DATA TO USE>
Segment Open
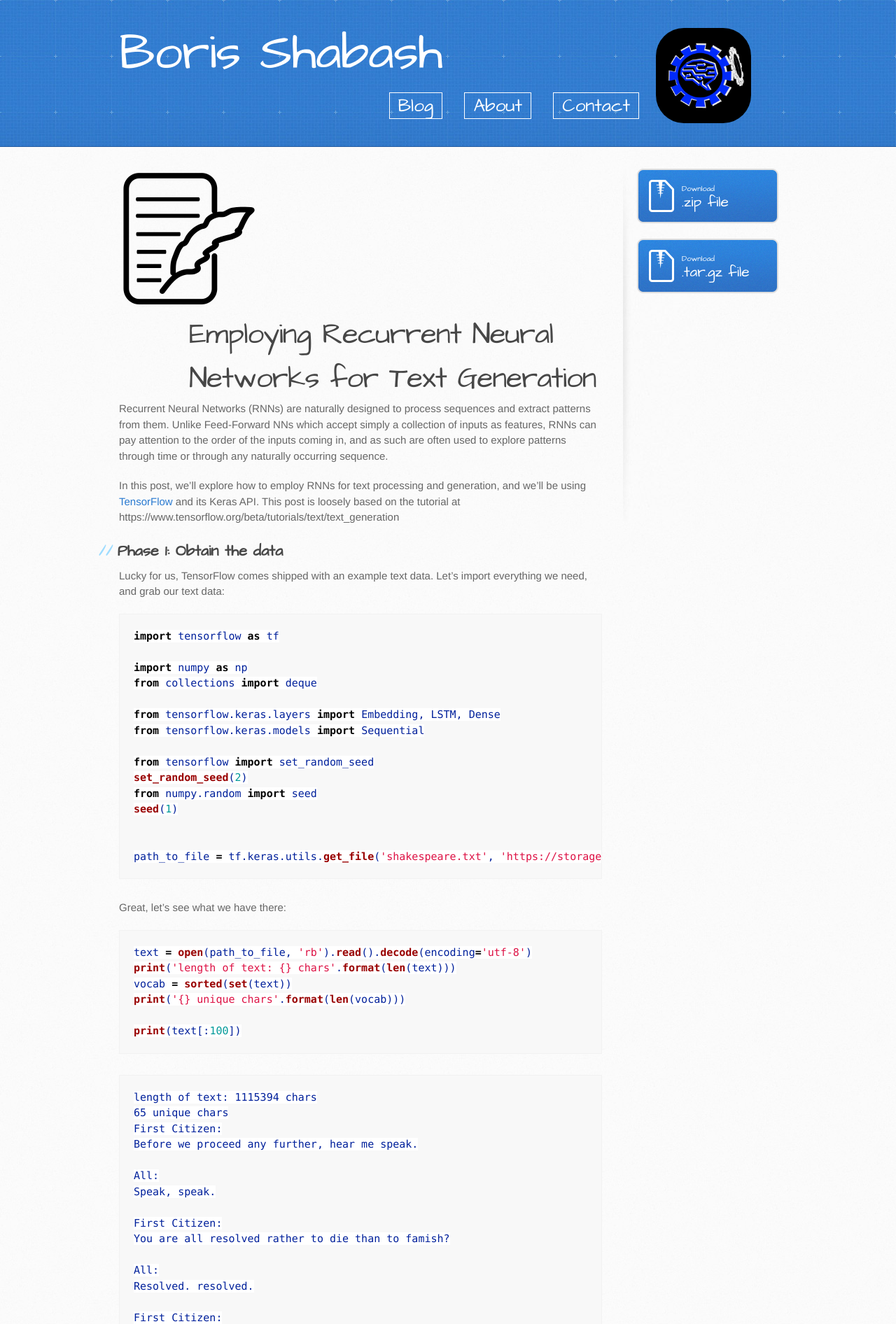
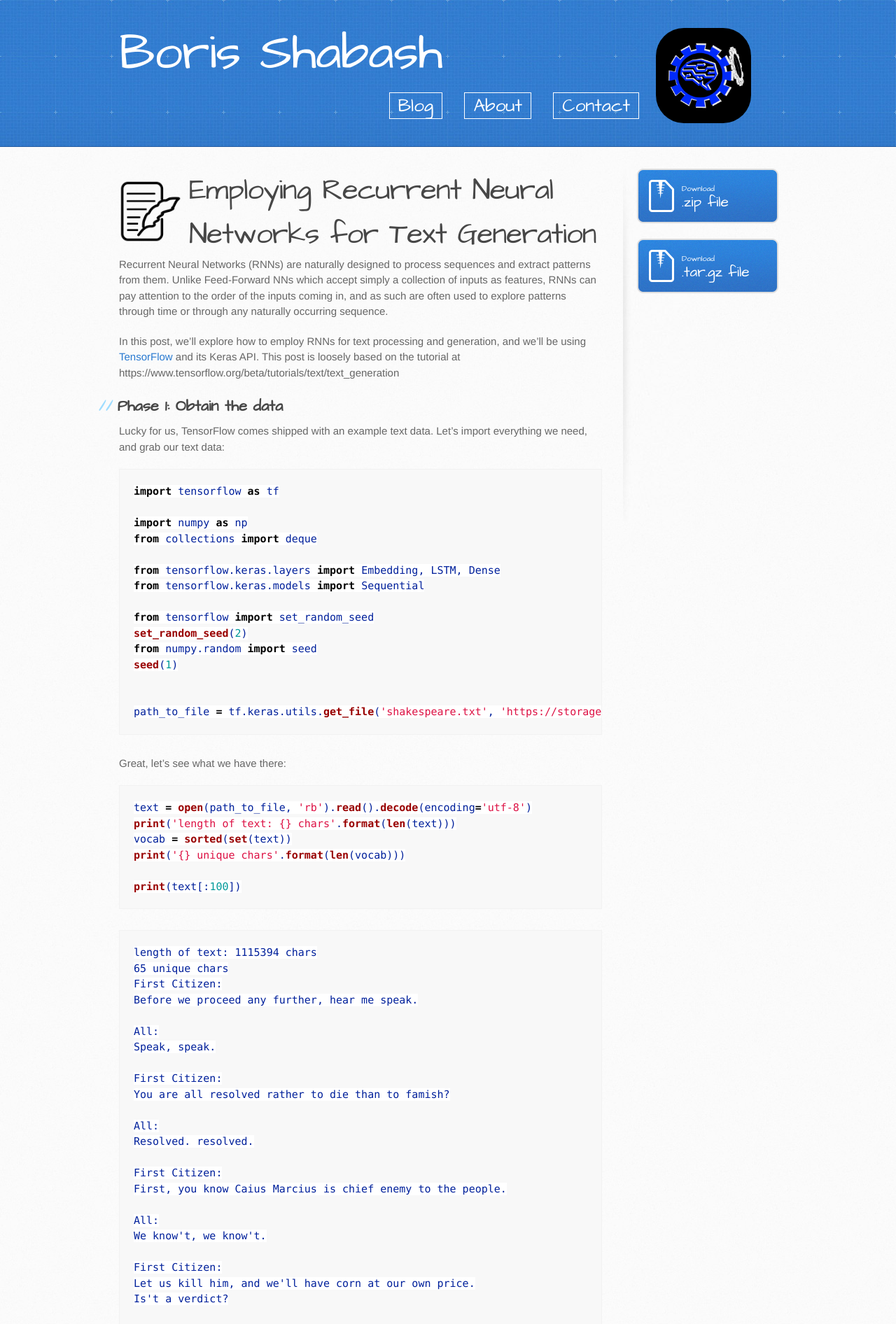
Before and after one commit to bshabashFD/bshabashFD.github.io_old2, a Jekyll site: the page built from _posts/2019-08-03-how-to-use-text-with-rnn.md, in a window 1280 px wide. Shown: the top 1892 px of the page at 70% size. Built offline with Jekyll 4.4.1, drawn with Linux system fonts in a browser that asks for light colours; formulas are drawn with MathJax 3; a script that is not in the unit is left out.

Commit message:
Update post.html

```diff
--- a/_layouts/post.html
+++ b/_layouts/post.html
@@ -5,10 +5,12 @@ layout: default
 {% include mathjax.html %}
 
 <article class="post">
+  <div class="post_header">
   {% if page.image %}
   <img src="/assets/images/{{page.image}}" alt="thumbnail image">
   {% endif %}
   <h1>{{ page.title }}</h1>
+  </div>
 
   <div class="entry">
     {{ content }}
```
Segment Closed
GOAL OF THE EXERCISE> Each line that includes the string "page" should be copied from the data.

ANSWER TO THIS TASK>
Before and after one commit to bshabashFD/bshabashFD.github.io_old2, a Jekyll site: the page built from _posts/2019-08-03-how-to-use-text-with-rnn.md, in a window 1280 px wide. Shown: the top 1892 px of the page at 70% size. Built offline with Jekyll 4.4.1, drawn with Linux system fonts in a browser that asks for light colours; formulas are drawn with MathJax 3; a script that is not in the unit is left out.
   {% if page.image %}
   <img src="/assets/images/{{page.image}}" alt="thumbnail image">
   <h1>{{ page.title }}</h1>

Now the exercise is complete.